“She was with us in fourth grade,” says Assawar, who stops every time she passes the shrine. “She was very kind. She liked to help the poor, she liked to help everyone.”
It was at one of the hospitality tents here that Maitham Mohammad Dhahr saw a lone, middle-aged woman cross the highway near the village of Boub al-Sham.
“She was holding her abaya closed tight and she seemed to be keeping to herself, “ says Mr. Dhahr, wearing a black cap signifying that he is a descendant of the prophet Muhammad.
When she approached the men’s area, he said he thought she had probably lost her way. “I said, 'Please pilgrim, there’s a tent for women,' so I led her to the women’s tent.” She took a sandwich and ate it and when he turned his head about 20 feet away, she detonated herself.
Dhahr’s two young sons, Ali and Hassan, were among more than 50 people killed in the bombing, many of them women and children. Dhahr says he considers them martyrs who are now in the company of Imam Hussein.
Just hours after the bombing, the neighborhood resumed feeding the pilgrims.
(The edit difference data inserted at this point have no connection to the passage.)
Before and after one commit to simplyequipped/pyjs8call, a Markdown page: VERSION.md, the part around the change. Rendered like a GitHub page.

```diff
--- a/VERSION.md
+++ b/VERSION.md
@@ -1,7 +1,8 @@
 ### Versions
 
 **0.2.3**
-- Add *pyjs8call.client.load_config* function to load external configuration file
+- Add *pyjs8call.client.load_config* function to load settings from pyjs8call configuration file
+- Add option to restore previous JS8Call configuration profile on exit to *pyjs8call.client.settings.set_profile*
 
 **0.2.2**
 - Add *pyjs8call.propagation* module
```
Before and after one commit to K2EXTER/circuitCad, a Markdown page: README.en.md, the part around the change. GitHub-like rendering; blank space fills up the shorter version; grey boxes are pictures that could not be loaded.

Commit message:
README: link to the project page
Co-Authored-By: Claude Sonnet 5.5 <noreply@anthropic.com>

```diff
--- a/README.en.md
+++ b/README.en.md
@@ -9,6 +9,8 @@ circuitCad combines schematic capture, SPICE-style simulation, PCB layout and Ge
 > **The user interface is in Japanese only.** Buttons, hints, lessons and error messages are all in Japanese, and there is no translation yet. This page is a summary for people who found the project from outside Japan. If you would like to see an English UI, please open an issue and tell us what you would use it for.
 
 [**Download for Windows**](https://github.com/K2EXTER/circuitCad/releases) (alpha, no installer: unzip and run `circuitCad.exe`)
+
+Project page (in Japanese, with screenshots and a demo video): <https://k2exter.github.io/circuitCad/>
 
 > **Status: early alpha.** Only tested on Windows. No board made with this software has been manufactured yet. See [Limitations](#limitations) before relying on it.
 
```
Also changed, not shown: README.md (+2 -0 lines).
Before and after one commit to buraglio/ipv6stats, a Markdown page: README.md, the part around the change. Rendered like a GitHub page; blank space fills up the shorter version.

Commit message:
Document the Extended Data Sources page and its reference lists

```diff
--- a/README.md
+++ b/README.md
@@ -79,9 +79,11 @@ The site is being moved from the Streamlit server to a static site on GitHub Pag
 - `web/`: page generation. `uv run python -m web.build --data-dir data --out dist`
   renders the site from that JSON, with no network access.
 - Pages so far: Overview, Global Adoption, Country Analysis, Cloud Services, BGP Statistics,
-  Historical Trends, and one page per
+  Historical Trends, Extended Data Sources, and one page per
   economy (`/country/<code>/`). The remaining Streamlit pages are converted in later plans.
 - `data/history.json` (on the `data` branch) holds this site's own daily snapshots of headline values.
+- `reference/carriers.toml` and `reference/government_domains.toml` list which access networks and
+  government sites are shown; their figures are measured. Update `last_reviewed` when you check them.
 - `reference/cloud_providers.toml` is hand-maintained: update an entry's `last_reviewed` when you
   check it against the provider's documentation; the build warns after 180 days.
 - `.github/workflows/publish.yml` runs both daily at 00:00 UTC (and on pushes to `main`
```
Each year since, they say, donations from townspeople have increased. In the evening, they grill lamb kabobs for the travelers, the wood fires lighting the darkness of neighborhoods deprived of electricity for hours at a time.
Shiites denied pilgrimage under Saddam Hussein
With Shiites a small minority in the Muslim world but a majority long denied both freedom or religion and political power in Iraq, the Arbaeen commemorations are also seen an expression of Shiite power. Many of the faithful say they have become even more determined to carry out the pilgrimage in the face of attacks.
Many are making up for all the years they were banned from publicly commemorating the event under the mainly Sunni regime of Saddam Hussein.
Younnis Raheem Mohammad Zuhaira, a high school mathematics teacher from Diyala Province, says he and others tried to make the pilgrimage in secret before the war, walking through fields and date orchards to reach Karbala. If caught, they were stopped and sent back.
“All those times we were doing the pilgrimage it was with fear and suffering,” says Mr. Zuhaira. He says he once witnessed a group of young men beaten to death by Iraqi security forces near the tomb of Imam Hussein in Karbala for uttering pro-Shiite slogans.
“I saw it with my own eyes.… I wanted to leave but I was dragged by one of the security guards and pushed down and all the rifles were point[ed] at our heads. They kept us like that for an hour and then they let us go.”
Sectarian tensions on the rise
Sectarian tension in Iraq has grown with Prime Minister Nouri al-Maliki’s government seeking the arrest of a Sunni Vice President Tariq al-Hashemi, linking him to a suicide bomb that exploded in parliament in December. Mr. Hashemi, who has taken refuge in Kurdish-controlled northern Iraq, denies all charges.
Outside the Green Zone, where the Iraqi government is based, most Shiite Iraqis say they don’t fear a return to civil war as seen in 2006-07, when Shiite militias were fighting Sunni extremists.
“This is a political game,” says Huseein Ali al-Azzawi, a government employee on his way to Karbala. He says the bitter experience of Iraq’s sectarian fighting, when ordinary Iraqis turned to Shiite militias and Sunni extremists for protection, has taught people that they were being drawn into the conflict for political purposes.
“We are much more aware now,” he says. “The people – the tribes and the citizens – know this was politicized and they will not let it happen again."